## TASK INPUTS

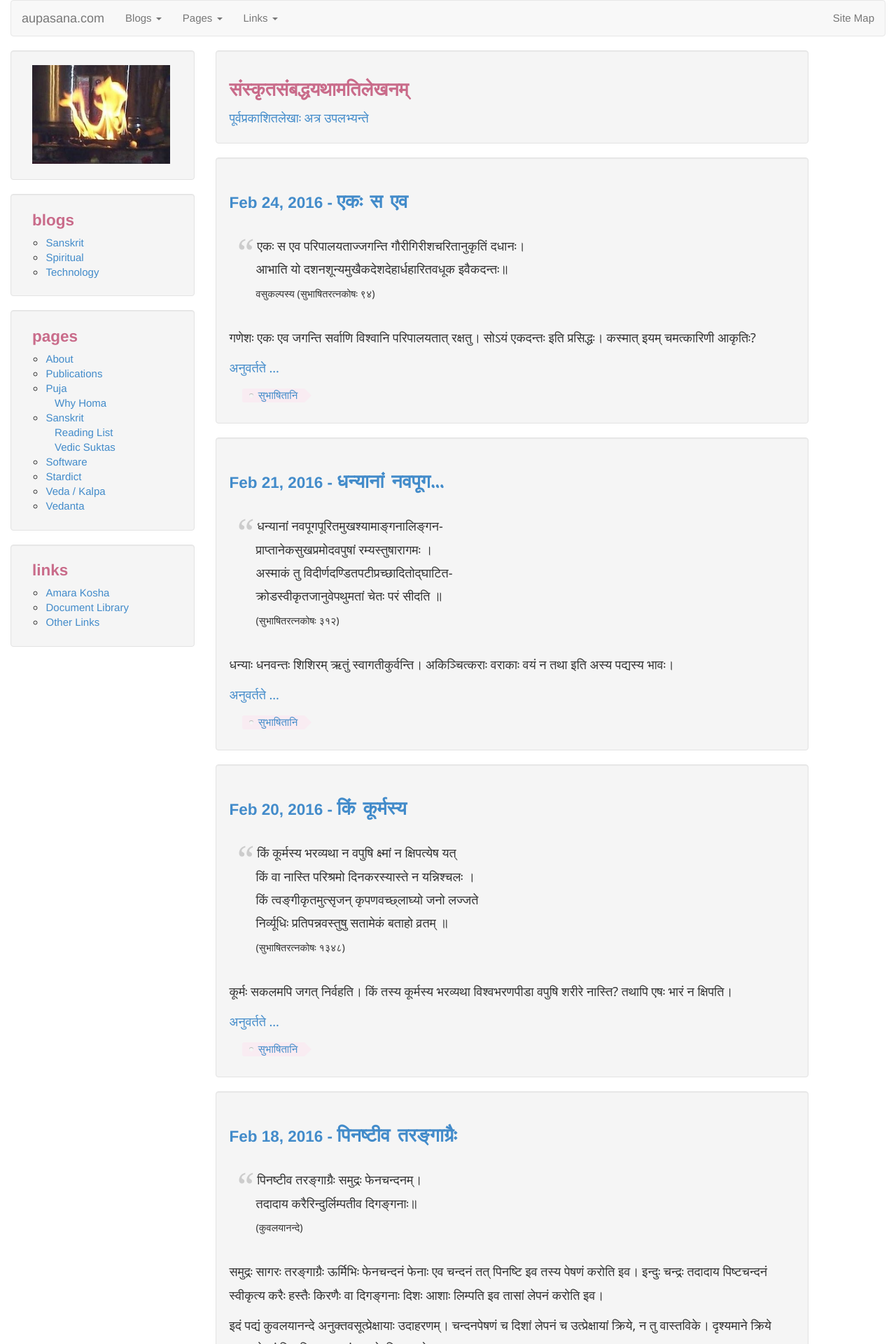
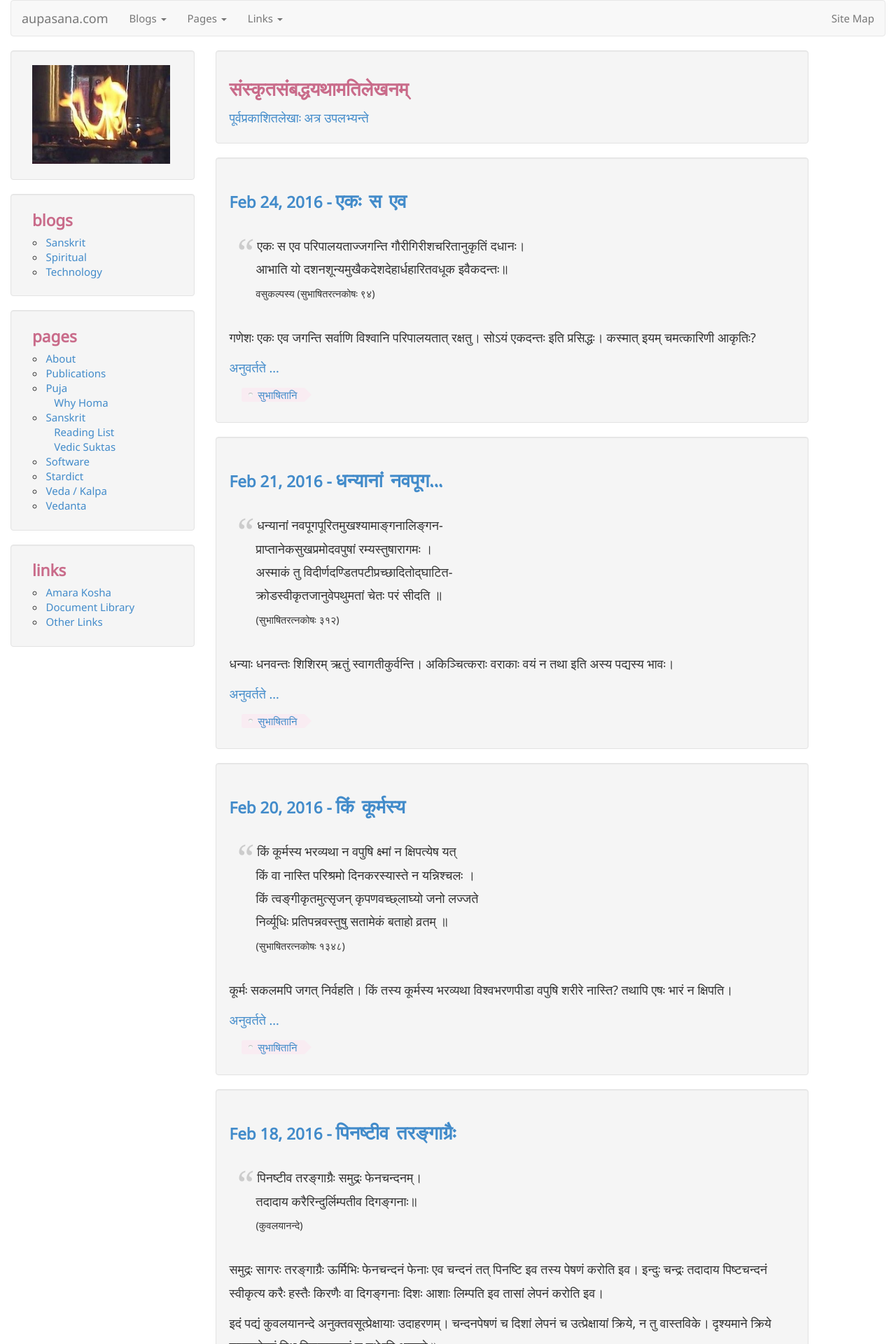
Before and after one commit to aupasana/aupasana.github.io, a Jekyll site: the page built from blog/sanskrit.html, in a window 1280 px wide. Shown: the top 1920 px of the page at 70% size. Built offline with Jekyll 4.4.1, drawn with Linux system fonts in a browser that asks for light colours; nearby versions of some CDN libraries.

Commit message:
switch to Noto Sans for the entire website

```diff
--- a/_includes/header.html
+++ b/_includes/header.html
@@ -23,8 +23,8 @@
     <link href="{{ site.baseurl }}/css/theme.css" rel="stylesheet">
     <link href="{{ site.baseurl }}/css/syntax.css" rel="stylesheet">
     <link href="//maxcdn.bootstrapcdn.com/font-awesome/4.1.0/css/font-awesome.min.css" rel="stylesheet">
-    <link href='https://fonts.googleapis.com/css?family=Kalam&subset=devanagari,latin,latin-ext' rel='stylesheet' type='text/css'>
-    <link href='https://fonts.googleapis.com/css?family=Noto+Sans:400,400italic&subset=devanagari,latin' rel='stylesheet' type='text/css'>
+    <link href='https://fonts.googleapis.com/css?family=Kalam&subset=devanagari' rel='stylesheet' type='text/css'>
+    <link href='https://fonts.googleapis.com/css?family=Noto+Sans:400,400italic&subset=devanagari,latin,latin-ext' rel='stylesheet' type='text/css'>
 </head>
 
 <body>
--- a/css/theme.css
+++ b/css/theme.css
@@ -21,6 +21,7 @@ font-style:normal;
 body {
     font-size: 1.5em;
     line-height: 170%;
+    font-family: "Noto Sans";
 }
 
 .shift-accents-up {
@@ -291,7 +292,7 @@ h1 .sanskrit {
 }
 
 .sanskrit {
-    font-family: "Noto Sans";
+    /*font-family: "Noto Sans";*/
     font-size: 120%;
     line-height: 185%;
     font-style:normal;
```
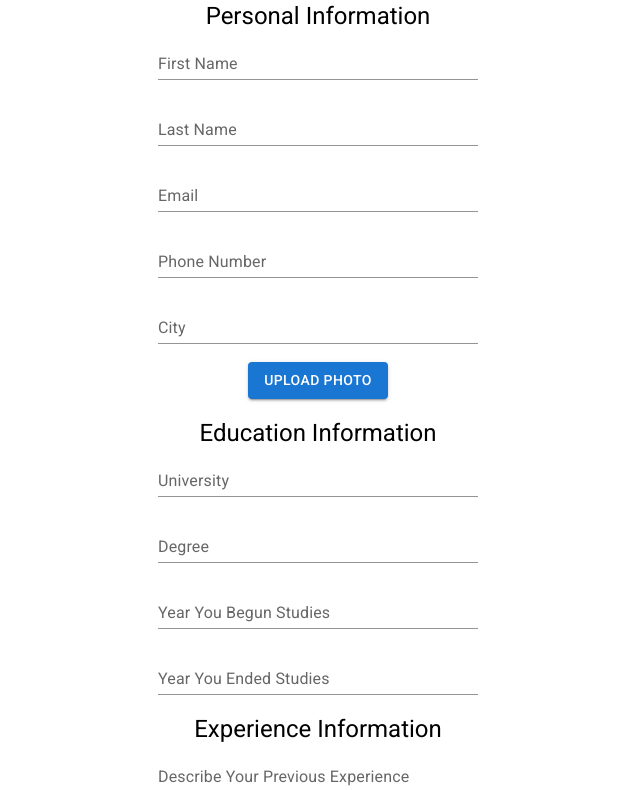
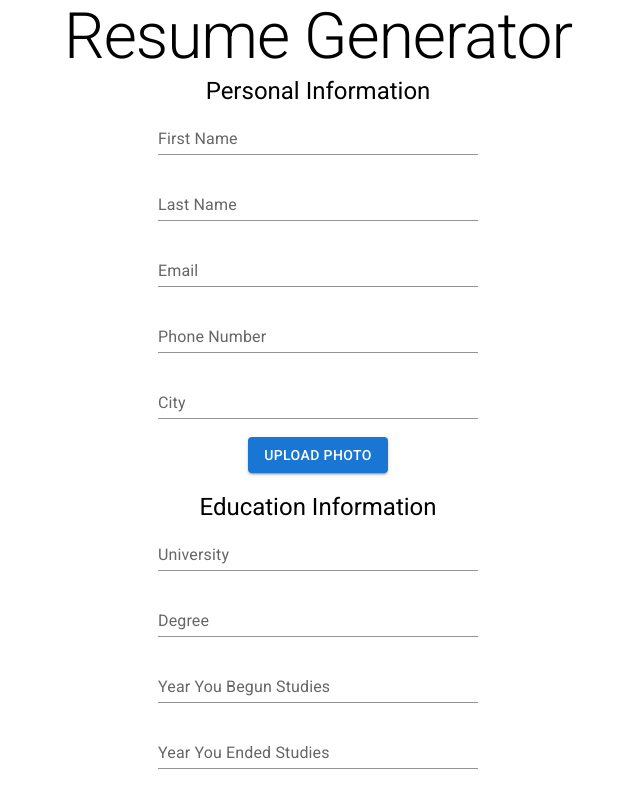
Before and after one commit to kainpets/CV_builder, a React (Vite) app: page / in a window 1280 px wide. Shown: the top 790 px of the page, without its empty margins (322-962 px from the left). Built offline with nearby package versions, Linux system fonts and the light colour scheme.

Commit message:
add title

```diff
--- a/src/components/Form.jsx
+++ b/src/components/Form.jsx
@@ -7,24 +7,27 @@ export default function Form({
   values,
   onValuesChange,
   handleResetClick,
-  onPhotoChange
+  onPhotoChange,
 }) {
   return (
     <>
       <Box
         component="form"
         sx={{
-          "display": "flex",
-          "flexDirection": "column",
-          "alignItems": "center",
+          display: "flex",
+          flexDirection: "column",
+          alignItems: "center",
         }}
         noValidate
-        autoComplete="off"
+        autoComplete="on"
       >
+        <Typography variant="h1" id="title">
+          Resume Generator
+        </Typography>
         <Typography variant="h5">Personal Information </Typography>
         <TextField
           sx={{
-            "width": "40ch",
+            width: "40ch",
           }}
           id="first-name"
           label="First Name"
@@ -36,7 +39,7 @@ export default function Form({
         <br />
         <TextField
           sx={{
-          "width": "40ch",
+            width: "40ch",
           }}
           id="last-name"
           label="Last Name"
@@ -48,7 +51,7 @@ export default function Form({
         <br />
         <TextField
           sx={{
-          "width": "40ch",
+            width: "40ch",
           }}
           id="email"
           label="Email"
@@ -60,7 +63,7 @@ export default function Form({
         <br />
         <TextField
           sx={{
-          "width": "40ch",
+            width: "40ch",
           }}
           id="phone-number"
           label="Phone Number"
@@ -72,7 +75,7 @@ export default function Form({
         <br />
         <TextField
           sx={{
-          "width": "40ch",
+            width: "40ch",
           }}
           id="city"
           label="City"
@@ -82,15 +85,21 @@ export default function Form({
           onChange={onValuesChange}
         />
         <br />
-        <Button variant="contained" component="label" >
+        <Button variant="contained" component="label">
           Upload Photo
-          <input hidden accept="image/*" multiple type="file" onChange={onPhotoChange} />
+          <input
+            hidden
+            accept="image/*"
+            multiple
+            type="file"
+            onChange={onPhotoChange}
+          />
         </Button>
         <br />
         <Typography variant="h5">Education Information </Typography>
         <TextField
           sx={{
-          "width": "40ch",
+            width: "40ch",
           }}
           id="university"
           label="University"
@@ -102,7 +111,7 @@ export default function Form({
         <br />
         <TextField
           sx={{
-          "width": "40ch",
+            width: "40ch",
           }}
           id="degree"
           label="Degree"
@@ -114,7 +123,7 @@ export default function Form({
         <br />
         <TextField
           sx={{
-          "width": "40ch",
+            width: "40ch",
           }}
           id="education-start"
           label="Year You Begun Studies"
@@ -126,7 +135,7 @@ export default function Form({
         <br />
         <TextField
           sx={{
-          "width": "40ch",
+            width: "40ch",
           }}
           id="education-end"
           label="Year You Ended Studies"
@@ -139,7 +148,7 @@ export default function Form({
         <Typography variant="h5">Experience Information </Typography>
         <TextField
           sx={{
-          "width": "40ch",
+            width: "40ch",
           }}
           id="experience"
           multiline
@@ -152,7 +161,7 @@ export default function Form({
         <br />
         <TextField
           sx={{
-          "width": "40ch",
+            width: "40ch",
           }}
           id="experience-start"
           label="Year You Started Your Job"
@@ -164,7 +173,7 @@ export default function Form({
         <br />
         <TextField
           sx={{
-          "width": "40ch",
+            width: "40ch",
           }}
           id="experience-end"
           label="Year You Ended"
--- a/src/index.css
+++ b/src/index.css
@@ -6,3 +6,7 @@ body {
   display: grid;
   grid-template-columns: 2fr 1fr;
 }
+
+#title {
+  font-size: 4rem;
+}
```
Lines whose indentation alone changed are shown as unchanged.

## WHAT IS BEING ASKED
I would like the material repeated in full and exactly, with its images omitted.

## RESULT
Before and after one commit to aupasana/aupasana.github.io, a Jekyll site: the page built from blog/sanskrit.html, in a window 1280 px wide. Shown: the top 1920 px of the page at 70% size. Built offline with Jekyll 4.4.1, drawn with Linux system fonts in a browser that asks for light colours; nearby versions of some CDN libraries.

Commit message:
switch to Noto Sans for the entire website

```diff
--- a/_includes/header.html
+++ b/_includes/header.html
@@ -23,8 +23,8 @@
     <link href="{{ site.baseurl }}/css/theme.css" rel="stylesheet">
     <link href="{{ site.baseurl }}/css/syntax.css" rel="stylesheet">
     <link href="//maxcdn.bootstrapcdn.com/font-awesome/4.1.0/css/font-awesome.min.css" rel="stylesheet">
-    <link href='https://fonts.googleapis.com/css?family=Kalam&subset=devanagari,latin,latin-ext' rel='stylesheet' type='text/css'>
-    <link href='https://fonts.googleapis.com/css?family=Noto+Sans:400,400italic&subset=devanagari,latin' rel='stylesheet' type='text/css'>
+    <link href='https://fonts.googleapis.com/css?family=Kalam&subset=devanagari' rel='stylesheet' type='text/css'>
+    <link href='https://fonts.googleapis.com/css?family=Noto+Sans:400,400italic&subset=devanagari,latin,latin-ext' rel='stylesheet' type='text/css'>
 </head>
 
 <body>
--- a/css/theme.css
+++ b/css/theme.css
@@ -21,6 +21,7 @@ font-style:normal;
 body {
     font-size: 1.5em;
     line-height: 170%;
+    font-family: "Noto Sans";
 }
 
 .shift-accents-up {
@@ -291,7 +292,7 @@ h1 .sanskrit {
 }
 
 .sanskrit {
-    font-family: "Noto Sans";
+    /*font-family: "Noto Sans";*/
     font-size: 120%;
     line-height: 185%;
     font-style:normal;
```
Before and after one commit to kainpets/CV_builder, a React (Vite) app: page / in a window 1280 px wide. Shown: the top 790 px of the page, without its empty margins (322-962 px from the left). Built offline with nearby package versions, Linux system fonts and the light colour scheme.

Commit message:
add title

```diff
--- a/src/components/Form.jsx
+++ b/src/components/Form.jsx
@@ -7,24 +7,27 @@ export default function Form({
   values,
   onValuesChange,
   handleResetClick,
-  onPhotoChange
+  onPhotoChange,
 }) {
   return (
     <>
       <Box
         component="form"
         sx={{
-          "display": "flex",
-          "flexDirection": "column",
-          "alignItems": "center",
+          display: "flex",
+          flexDirection: "column",
+          alignItems: "center",
         }}
         noValidate
-        autoComplete="off"
+        autoComplete="on"
       >
+        <Typography variant="h1" id="title">
+          Resume Generator
+        </Typography>
         <Typography variant="h5">Personal Information </Typography>
         <TextField
           sx={{
-            "width": "40ch",
+            width: "40ch",
           }}
           id="first-name"
           label="First Name"
@@ -36,7 +39,7 @@ export default function Form({
         <br />
         <TextField
           sx={{
-          "width": "40ch",
+            width: "40ch",
           }}
           id="last-name"
           label="Last Name"
@@ -48,7 +51,7 @@ export default function Form({
         <br />
         <TextField
           sx={{
-          "width": "40ch",
+            width: "40ch",
           }}
           id="email"
           label="Email"
@@ -60,7 +63,7 @@ export default function Form({
         <br />
         <TextField
           sx={{
-          "width": "40ch",
+            width: "40ch",
           }}
           id="phone-number"
           label="Phone Number"
@@ -72,7 +75,7 @@ export default function Form({
         <br />
         <TextField
           sx={{
-          "width": "40ch",
+            width: "40ch",
           }}
           id="city"
           label="City"
@@ -82,15 +85,21 @@ export default function Form({
           onChange={onValuesChange}
         />
         <br />
-        <Button variant="contained" component="label" >
+        <Button variant="contained" component="label">
           Upload Photo
-          <input hidden accept="image/*" multiple type="file" onChange={onPhotoChange} />
+          <input
+            hidden
+            accept="image/*"
+            multiple
+            type="file"
+            onChange={onPhotoChange}
+          />
         </Button>
         <br />
         <Typography variant="h5">Education Information </Typography>
         <TextField
           sx={{
-          "width": "40ch",
+            width: "40ch",
           }}
           id="university"
           label="University"
@@ -102,7 +111,7 @@ export default function Form({
         <br />
         <TextField
           sx={{
-          "width": "40ch",
+            width: "40ch",
           }}
           id="degree"
           label="Degree"
@@ -114,7 +123,7 @@ export default function Form({
         <br />
         <TextField
           sx={{
-          "width": "40ch",
+            width: "40ch",
           }}
           id="education-start"
           label="Year You Begun Studies"
@@ -126,7 +135,7 @@ export default function Form({
         <br />
         <TextField
           sx={{
-          "width": "40ch",
+            width: "40ch",
           }}
           id="education-end"
           label="Year You Ended Studies"
@@ -139,7 +148,7 @@ export default function Form({
         <Typography variant="h5">Experience Information </Typography>
         <TextField
           sx={{
-          "width": "40ch",
+            width: "40ch",
           }}
           id="experience"
           multiline
@@ -152,7 +161,7 @@ export default function Form({
         <br />
         <TextField
           sx={{
-          "width": "40ch",
+            width: "40ch",
           }}
           id="experience-start"
           label="Year You Started Your Job"
@@ -164,7 +173,7 @@ export default function Form({
         <br />
         <TextField
           sx={{
-          "width": "40ch",
+            width: "40ch",
           }}
           id="experience-end"
           label="Year You Ended"
--- a/src/index.css
+++ b/src/index.css
@@ -6,3 +6,7 @@ body {
   display: grid;
   grid-template-columns: 2fr 1fr;
 }
+
+#title {
+  font-size: 4rem;
+}
```
Lines whose indentation alone changed are shown as unchanged.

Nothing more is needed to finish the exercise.